LISTED RECORDS:
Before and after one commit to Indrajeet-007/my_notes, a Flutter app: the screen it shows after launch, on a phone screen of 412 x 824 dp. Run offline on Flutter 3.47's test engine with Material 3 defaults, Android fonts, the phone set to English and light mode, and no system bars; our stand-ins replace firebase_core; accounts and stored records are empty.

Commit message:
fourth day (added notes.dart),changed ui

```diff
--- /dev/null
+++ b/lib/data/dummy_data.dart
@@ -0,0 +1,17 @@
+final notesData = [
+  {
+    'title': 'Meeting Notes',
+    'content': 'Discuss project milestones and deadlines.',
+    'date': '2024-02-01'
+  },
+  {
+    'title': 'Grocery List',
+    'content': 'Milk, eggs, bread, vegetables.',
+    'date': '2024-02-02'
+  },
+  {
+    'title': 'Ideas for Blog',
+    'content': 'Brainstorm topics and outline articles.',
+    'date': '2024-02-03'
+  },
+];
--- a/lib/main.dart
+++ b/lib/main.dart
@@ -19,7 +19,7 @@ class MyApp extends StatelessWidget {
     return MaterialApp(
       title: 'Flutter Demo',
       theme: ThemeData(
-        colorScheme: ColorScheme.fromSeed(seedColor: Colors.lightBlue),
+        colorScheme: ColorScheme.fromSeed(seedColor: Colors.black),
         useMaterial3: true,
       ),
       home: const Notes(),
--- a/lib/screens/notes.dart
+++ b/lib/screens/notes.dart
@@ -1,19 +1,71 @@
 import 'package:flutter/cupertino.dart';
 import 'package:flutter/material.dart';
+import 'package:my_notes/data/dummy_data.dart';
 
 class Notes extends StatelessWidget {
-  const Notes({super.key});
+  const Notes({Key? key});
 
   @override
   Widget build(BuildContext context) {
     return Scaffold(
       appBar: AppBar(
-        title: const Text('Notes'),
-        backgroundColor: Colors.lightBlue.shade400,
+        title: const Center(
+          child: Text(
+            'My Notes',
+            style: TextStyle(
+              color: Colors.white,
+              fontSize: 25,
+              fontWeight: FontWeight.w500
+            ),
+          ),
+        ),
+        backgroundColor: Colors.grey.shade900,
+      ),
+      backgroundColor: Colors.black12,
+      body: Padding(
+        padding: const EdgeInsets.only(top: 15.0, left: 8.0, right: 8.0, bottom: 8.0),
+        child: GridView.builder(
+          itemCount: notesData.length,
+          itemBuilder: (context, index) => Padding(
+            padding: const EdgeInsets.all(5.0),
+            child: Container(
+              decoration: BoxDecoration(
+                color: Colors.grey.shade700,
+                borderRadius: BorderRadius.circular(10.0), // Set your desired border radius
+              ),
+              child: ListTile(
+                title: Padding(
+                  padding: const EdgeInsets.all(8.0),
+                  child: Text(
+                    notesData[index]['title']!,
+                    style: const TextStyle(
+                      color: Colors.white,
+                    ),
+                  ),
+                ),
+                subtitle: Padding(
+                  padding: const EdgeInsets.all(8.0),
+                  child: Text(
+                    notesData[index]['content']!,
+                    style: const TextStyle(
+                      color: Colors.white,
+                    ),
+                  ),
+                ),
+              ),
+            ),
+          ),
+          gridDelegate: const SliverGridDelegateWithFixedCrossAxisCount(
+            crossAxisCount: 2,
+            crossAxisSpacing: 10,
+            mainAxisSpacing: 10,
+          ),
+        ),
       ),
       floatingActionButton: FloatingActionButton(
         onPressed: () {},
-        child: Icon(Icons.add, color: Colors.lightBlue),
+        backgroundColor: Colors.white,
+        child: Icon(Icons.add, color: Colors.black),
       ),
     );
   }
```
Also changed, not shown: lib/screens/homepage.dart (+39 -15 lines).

WORK REQUIRED: Letter for letter, copy all of the entries above.

EXERCISE RESULT:
Before and after one commit to Indrajeet-007/my_notes, a Flutter app: the screen it shows after launch, on a phone screen of 412 x 824 dp. Run offline on Flutter 3.47's test engine with Material 3 defaults, Android fonts, the phone set to English and light mode, and no system bars; our stand-ins replace firebase_core; accounts and stored records are empty.

Commit message:
fourth day (added notes.dart),changed ui

```diff
--- /dev/null
+++ b/lib/data/dummy_data.dart
@@ -0,0 +1,17 @@
+final notesData = [
+  {
+    'title': 'Meeting Notes',
+    'content': 'Discuss project milestones and deadlines.',
+    'date': '2024-02-01'
+  },
+  {
+    'title': 'Grocery List',
+    'content': 'Milk, eggs, bread, vegetables.',
+    'date': '2024-02-02'
+  },
+  {
+    'title': 'Ideas for Blog',
+    'content': 'Brainstorm topics and outline articles.',
+    'date': '2024-02-03'
+  },
+];
--- a/lib/main.dart
+++ b/lib/main.dart
@@ -19,7 +19,7 @@ class MyApp extends StatelessWidget {
     return MaterialApp(
       title: 'Flutter Demo',
       theme: ThemeData(
-        colorScheme: ColorScheme.fromSeed(seedColor: Colors.lightBlue),
+        colorScheme: ColorScheme.fromSeed(seedColor: Colors.black),
         useMaterial3: true,
       ),
       home: const Notes(),
--- a/lib/screens/notes.dart
+++ b/lib/screens/notes.dart
@@ -1,19 +1,71 @@
 import 'package:flutter/cupertino.dart';
 import 'package:flutter/material.dart';
+import 'package:my_notes/data/dummy_data.dart';
 
 class Notes extends StatelessWidget {
-  const Notes({super.key});
+  const Notes({Key? key});
 
   @override
   Widget build(BuildContext context) {
     return Scaffold(
       appBar: AppBar(
-        title: const Text('Notes'),
-        backgroundColor: Colors.lightBlue.shade400,
+        title: const Center(
+          child: Text(
+            'My Notes',
+            style: TextStyle(
+              color: Colors.white,
+              fontSize: 25,
+              fontWeight: FontWeight.w500
+            ),
+          ),
+        ),
+        backgroundColor: Colors.grey.shade900,
+      ),
+      backgroundColor: Colors.black12,
+      body: Padding(
+        padding: const EdgeInsets.only(top: 15.0, left: 8.0, right: 8.0, bottom: 8.0),
+        child: GridView.builder(
+          itemCount: notesData.length,
+          itemBuilder: (context, index) => Padding(
+            padding: const EdgeInsets.all(5.0),
+            child: Container(
+              decoration: BoxDecoration(
+                color: Colors.grey.shade700,
+                borderRadius: BorderRadius.circular(10.0), // Set your desired border radius
+              ),
+              child: ListTile(
+                title: Padding(
+                  padding: const EdgeInsets.all(8.0),
+                  child: Text(
+                    notesData[index]['title']!,
+                    style: const TextStyle(
+                      color: Colors.white,
+                    ),
+                  ),
+                ),
+                subtitle: Padding(
+                  padding: const EdgeInsets.all(8.0),
+                  child: Text(
+                    notesData[index]['content']!,
+                    style: const TextStyle(
+                      color: Colors.white,
+                    ),
+                  ),
+                ),
+              ),
+            ),
+          ),
+          gridDelegate: const SliverGridDelegateWithFixedCrossAxisCount(
+            crossAxisCount: 2,
+            crossAxisSpacing: 10,
+            mainAxisSpacing: 10,
+          ),
+        ),
       ),
       floatingActionButton: FloatingActionButton(
         onPressed: () {},
-        child: Icon(Icons.add, color: Colors.lightBlue),
+        backgroundColor: Colors.white,
+        child: Icon(Icons.add, color: Colors.black),
       ),
     );
   }
```
Also changed, not shown: lib/screens/homepage.dart (+39 -15 lines).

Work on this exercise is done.